[Work required]: Wherever the word "checks" appears in a line of the records, copy that line.

[Excerpted data]:
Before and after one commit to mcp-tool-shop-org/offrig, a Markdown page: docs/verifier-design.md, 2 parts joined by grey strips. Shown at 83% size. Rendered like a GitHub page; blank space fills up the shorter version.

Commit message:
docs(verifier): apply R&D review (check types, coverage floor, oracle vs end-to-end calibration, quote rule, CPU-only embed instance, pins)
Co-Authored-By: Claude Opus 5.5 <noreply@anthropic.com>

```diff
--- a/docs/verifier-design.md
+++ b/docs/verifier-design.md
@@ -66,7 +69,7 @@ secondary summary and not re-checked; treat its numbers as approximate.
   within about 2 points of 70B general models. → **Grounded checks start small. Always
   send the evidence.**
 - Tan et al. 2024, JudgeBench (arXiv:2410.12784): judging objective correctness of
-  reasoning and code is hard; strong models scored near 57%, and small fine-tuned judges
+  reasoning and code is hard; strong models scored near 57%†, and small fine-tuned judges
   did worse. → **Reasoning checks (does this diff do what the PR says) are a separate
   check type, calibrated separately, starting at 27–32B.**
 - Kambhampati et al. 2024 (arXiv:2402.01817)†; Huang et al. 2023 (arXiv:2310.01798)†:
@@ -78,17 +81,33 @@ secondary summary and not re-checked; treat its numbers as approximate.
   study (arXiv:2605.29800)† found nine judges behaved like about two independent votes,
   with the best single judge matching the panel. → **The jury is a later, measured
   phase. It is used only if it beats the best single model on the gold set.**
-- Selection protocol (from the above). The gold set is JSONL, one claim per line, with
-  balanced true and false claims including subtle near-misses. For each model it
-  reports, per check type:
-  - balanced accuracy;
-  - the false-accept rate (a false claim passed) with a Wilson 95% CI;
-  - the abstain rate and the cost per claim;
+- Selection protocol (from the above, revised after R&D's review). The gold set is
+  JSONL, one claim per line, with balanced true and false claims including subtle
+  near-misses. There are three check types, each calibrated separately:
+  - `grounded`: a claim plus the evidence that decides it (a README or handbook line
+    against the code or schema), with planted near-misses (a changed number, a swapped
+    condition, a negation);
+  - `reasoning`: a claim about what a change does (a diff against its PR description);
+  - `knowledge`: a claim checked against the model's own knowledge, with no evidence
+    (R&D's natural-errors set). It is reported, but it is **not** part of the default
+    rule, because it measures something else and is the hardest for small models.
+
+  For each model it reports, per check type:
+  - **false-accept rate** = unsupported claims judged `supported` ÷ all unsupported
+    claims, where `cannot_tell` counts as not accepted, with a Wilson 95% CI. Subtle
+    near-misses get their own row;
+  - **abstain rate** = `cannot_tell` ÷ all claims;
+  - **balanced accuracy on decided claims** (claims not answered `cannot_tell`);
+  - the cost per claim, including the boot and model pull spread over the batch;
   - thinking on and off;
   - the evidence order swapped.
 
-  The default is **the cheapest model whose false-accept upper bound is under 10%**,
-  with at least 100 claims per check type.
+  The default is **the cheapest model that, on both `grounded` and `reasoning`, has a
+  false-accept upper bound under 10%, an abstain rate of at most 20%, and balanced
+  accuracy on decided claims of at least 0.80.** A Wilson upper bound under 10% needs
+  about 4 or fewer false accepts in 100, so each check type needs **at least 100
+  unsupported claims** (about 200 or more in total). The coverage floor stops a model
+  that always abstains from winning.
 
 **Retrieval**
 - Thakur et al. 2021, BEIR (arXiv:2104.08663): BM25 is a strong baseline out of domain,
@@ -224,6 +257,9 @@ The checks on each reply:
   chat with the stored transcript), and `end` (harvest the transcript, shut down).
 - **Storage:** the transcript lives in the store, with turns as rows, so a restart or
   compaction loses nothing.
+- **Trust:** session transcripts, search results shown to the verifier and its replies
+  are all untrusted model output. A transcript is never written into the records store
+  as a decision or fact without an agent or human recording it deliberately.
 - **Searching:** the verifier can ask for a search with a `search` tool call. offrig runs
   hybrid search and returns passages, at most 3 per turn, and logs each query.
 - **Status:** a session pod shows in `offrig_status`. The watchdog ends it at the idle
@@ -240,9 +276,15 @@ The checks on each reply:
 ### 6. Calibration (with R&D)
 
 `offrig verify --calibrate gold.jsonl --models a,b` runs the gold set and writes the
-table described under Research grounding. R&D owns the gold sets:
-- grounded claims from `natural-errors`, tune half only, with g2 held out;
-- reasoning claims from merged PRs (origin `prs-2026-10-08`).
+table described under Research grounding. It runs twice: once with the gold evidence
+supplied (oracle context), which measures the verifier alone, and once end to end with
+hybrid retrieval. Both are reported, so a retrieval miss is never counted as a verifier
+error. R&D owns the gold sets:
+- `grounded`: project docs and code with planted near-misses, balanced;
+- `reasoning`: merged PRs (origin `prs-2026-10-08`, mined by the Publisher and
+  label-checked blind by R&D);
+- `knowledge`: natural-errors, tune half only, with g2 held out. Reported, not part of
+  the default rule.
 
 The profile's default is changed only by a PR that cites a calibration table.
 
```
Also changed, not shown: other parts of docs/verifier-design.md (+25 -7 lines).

[Response area]:
   within about 2 points of 70B general models. → **Grounded checks start small. Always
   did worse. → **Reasoning checks (does this diff do what the PR says) are a separate
@@ -224,6 +257,9 @@ The checks on each reply:
@@ -240,9 +276,15 @@ The checks on each reply:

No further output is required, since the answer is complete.